Instructions to follow
All of the records below should be retyped exactly, with no pictures included.

********************

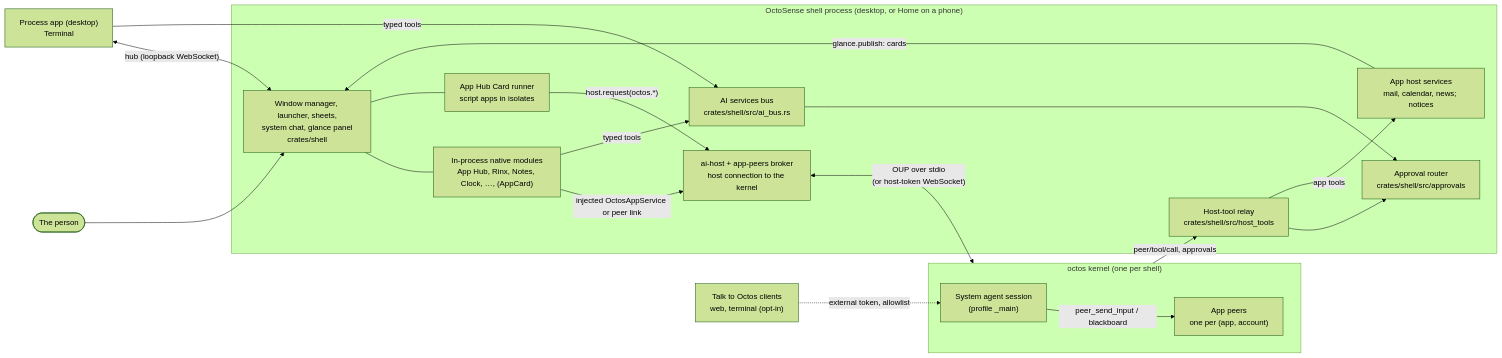
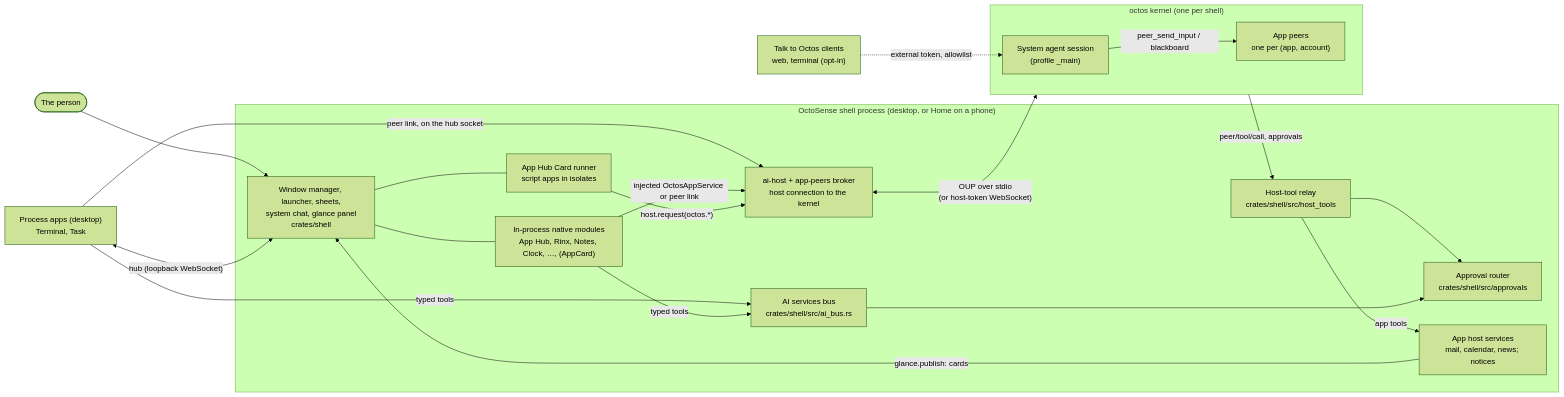
Before and after one commit to OctoSense-org/OctoSense: the first of 5 diagrams in docs/architecture.md, drawn with Mermaid (forest theme). The commit also changed other lines of this file and 12 other files, not shown here.

````diff
--- a/docs/architecture.md
+++ b/docs/architecture.md
@@ -37,36 +31,37 @@
 ```mermaid
 flowchart LR
   person(["The person"])
   subgraph shellp["OctoSense shell process (desktop, or Home on a phone)"]
     wm["Window manager, launcher, sheets,<br/>system chat, glance panel<br/>crates/shell"]
     mods["In-process native modules<br/>App Hub, Rinx, Notes, Clock, …, (AppCard)"]
     runner["App Hub Card runner<br/>script apps in isolates"]
     router["Approval router<br/>crates/shell/src/approvals"]
     aihost["ai-host + app-peers broker<br/>host connection to the kernel"]
     relay["Host-tool relay<br/>crates/shell/src/host_tools"]
     svc["App host services<br/>mail, calendar, news; notices"]
     bus["AI services bus<br/>crates/shell/src/ai_bus.rs"]
   end
-  term["Process app (desktop)<br/>Terminal"]
+  term["Process apps (desktop)<br/>Terminal, Task"]
   subgraph kern["octos kernel (one per shell)"]
     sys["System agent session<br/>(profile _main)"]
     peers["App peers<br/>one per (app, account)"]
   end
   ext["Talk to Octos clients<br/>web, terminal (opt-in)"]
   person --> wm
   wm --- mods
   wm --- runner
   term <-->|"hub (loopback WebSocket)"| wm
+  term -- "peer link, on the hub socket" --> aihost
   mods -- "injected OctosAppService or peer link" --> aihost
   runner -- "host.request(octos.*)" --> aihost
   aihost <-->|"OUP over stdio<br/>(or host-token WebSocket)"| kern
   sys -- "peer_send_input / blackboard" --> peers
   ext -. "external token, allowlist" .-> sys
   kern -- "peer/tool/call, approvals" --> relay
   relay --> router
   relay -- "app tools" --> svc
   svc -- "glance.publish: cards" --> wm
   term -- "typed tools" --> bus
   mods -- "typed tools" --> bus
   bus --> router
 ```
````
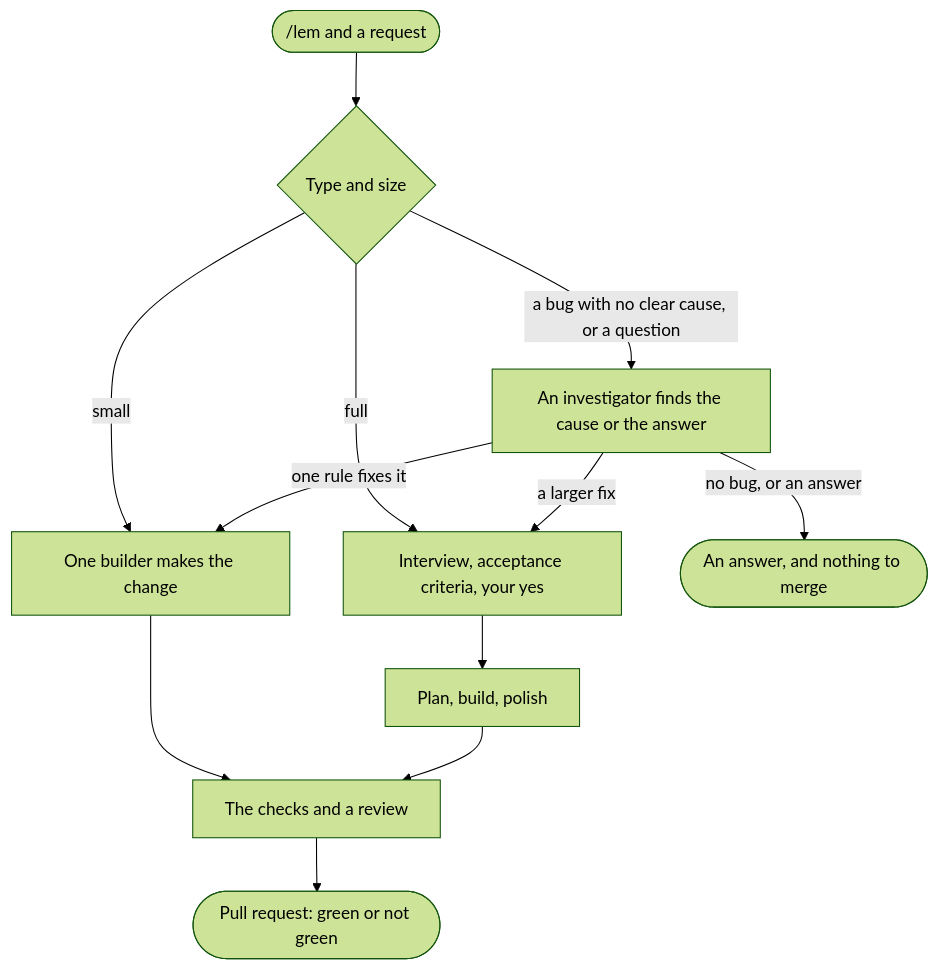
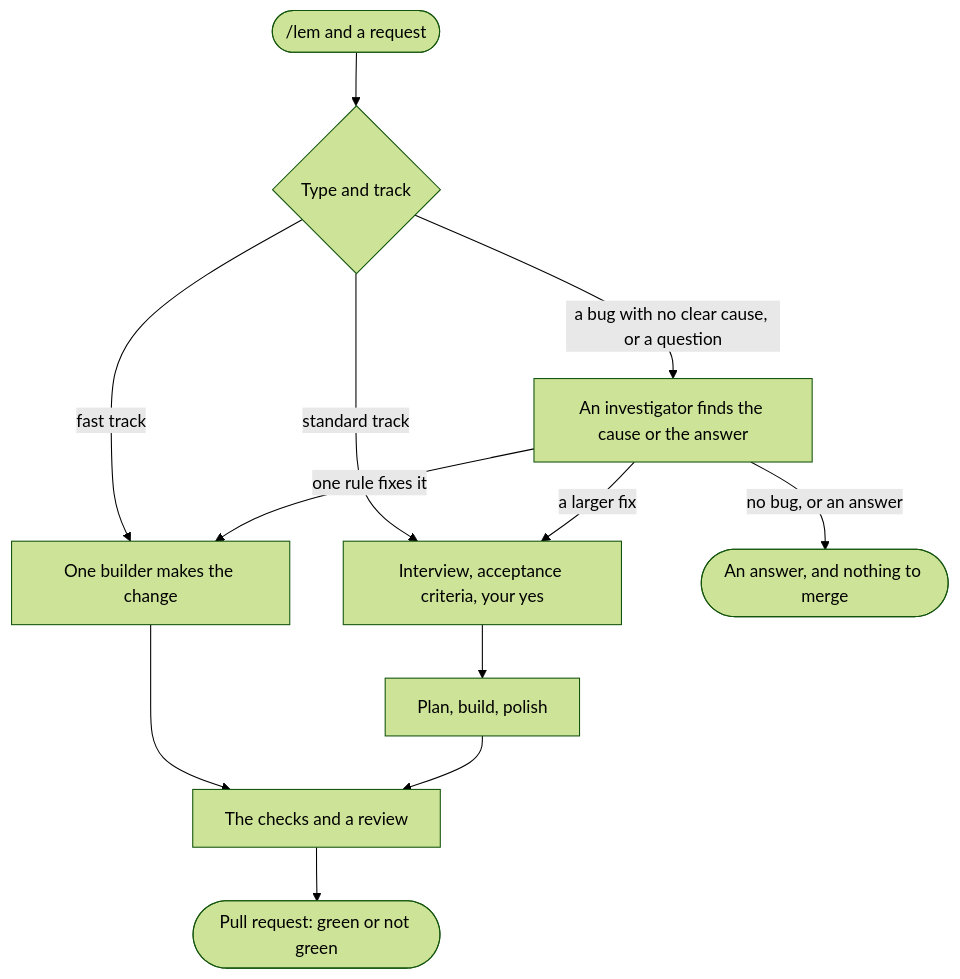
One commit to pySilver/lem changed the diagram in docs/flow.md. Above: the diagram before and after it, drawn with Mermaid (forest theme). The commit also changed other lines of this file and 5 other files, not shown here.

First line of the commit message:
docs: the README and the guides name the fast track and the standard track

````diff
--- a/docs/flow.md
+++ b/docs/flow.md
@@ -3,14 +3,14 @@
 ```mermaid
 flowchart TD
-    req([/lem and a request]) --> size{Type and size}
-    size -- small --> one[One builder makes the change]
-    size -- full --> crit[Interview, acceptance criteria, your yes]
-    size -- a bug with no clear cause, or a question --> inv[An investigator finds the cause or the answer]
+    req([/lem and a request]) --> track{Type and track}
+    track -- fast track --> one[One builder makes the change]
+    track -- standard track --> crit[Interview, acceptance criteria, your yes]
+    track -- a bug with no clear cause, or a question --> inv[An investigator finds the cause or the answer]
     inv -- one rule fixes it --> one
     inv -- a larger fix --> crit
     inv -- no bug, or an answer --> stop([An answer, and nothing to merge])
     crit --> plan[Plan, build, polish]
     one --> checks[The checks and a review]
     plan --> checks
     checks --> pr([Pull request: green or not green])
 ```
````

********************

Task output
Before and after one commit to OctoSense-org/OctoSense: the first of 5 diagrams in docs/architecture.md, drawn with Mermaid (forest theme). The commit also changed other lines of this file and 12 other files, not shown here.

````diff
--- a/docs/architecture.md
+++ b/docs/architecture.md
@@ -37,36 +31,37 @@
 ```mermaid
 flowchart LR
   person(["The person"])
   subgraph shellp["OctoSense shell process (desktop, or Home on a phone)"]
     wm["Window manager, launcher, sheets,<br/>system chat, glance panel<br/>crates/shell"]
     mods["In-process native modules<br/>App Hub, Rinx, Notes, Clock, …, (AppCard)"]
     runner["App Hub Card runner<br/>script apps in isolates"]
     router["Approval router<br/>crates/shell/src/approvals"]
     aihost["ai-host + app-peers broker<br/>host connection to the kernel"]
     relay["Host-tool relay<br/>crates/shell/src/host_tools"]
     svc["App host services<br/>mail, calendar, news; notices"]
     bus["AI services bus<br/>crates/shell/src/ai_bus.rs"]
   end
-  term["Process app (desktop)<br/>Terminal"]
+  term["Process apps (desktop)<br/>Terminal, Task"]
   subgraph kern["octos kernel (one per shell)"]
     sys["System agent session<br/>(profile _main)"]
     peers["App peers<br/>one per (app, account)"]
   end
   ext["Talk to Octos clients<br/>web, terminal (opt-in)"]
   person --> wm
   wm --- mods
   wm --- runner
   term <-->|"hub (loopback WebSocket)"| wm
+  term -- "peer link, on the hub socket" --> aihost
   mods -- "injected OctosAppService or peer link" --> aihost
   runner -- "host.request(octos.*)" --> aihost
   aihost <-->|"OUP over stdio<br/>(or host-token WebSocket)"| kern
   sys -- "peer_send_input / blackboard" --> peers
   ext -. "external token, allowlist" .-> sys
   kern -- "peer/tool/call, approvals" --> relay
   relay --> router
   relay -- "app tools" --> svc
   svc -- "glance.publish: cards" --> wm
   term -- "typed tools" --> bus
   mods -- "typed tools" --> bus
   bus --> router
 ```
````
One commit to pySilver/lem changed the diagram in docs/flow.md. Above: the diagram before and after it, drawn with Mermaid (forest theme). The commit also changed other lines of this file and 5 other files, not shown here.

First line of the commit message:
docs: the README and the guides name the fast track and the standard track

````diff
--- a/docs/flow.md
+++ b/docs/flow.md
@@ -3,14 +3,14 @@
 ```mermaid
 flowchart TD
-    req([/lem and a request]) --> size{Type and size}
-    size -- small --> one[One builder makes the change]
-    size -- full --> crit[Interview, acceptance criteria, your yes]
-    size -- a bug with no clear cause, or a question --> inv[An investigator finds the cause or the answer]
+    req([/lem and a request]) --> track{Type and track}
+    track -- fast track --> one[One builder makes the change]
+    track -- standard track --> crit[Interview, acceptance criteria, your yes]
+    track -- a bug with no clear cause, or a question --> inv[An investigator finds the cause or the answer]
     inv -- one rule fixes it --> one
     inv -- a larger fix --> crit
     inv -- no bug, or an answer --> stop([An answer, and nothing to merge])
     crit --> plan[Plan, build, polish]
     one --> checks[The checks and a review]
     plan --> checks
     checks --> pr([Pull request: green or not green])
 ```
````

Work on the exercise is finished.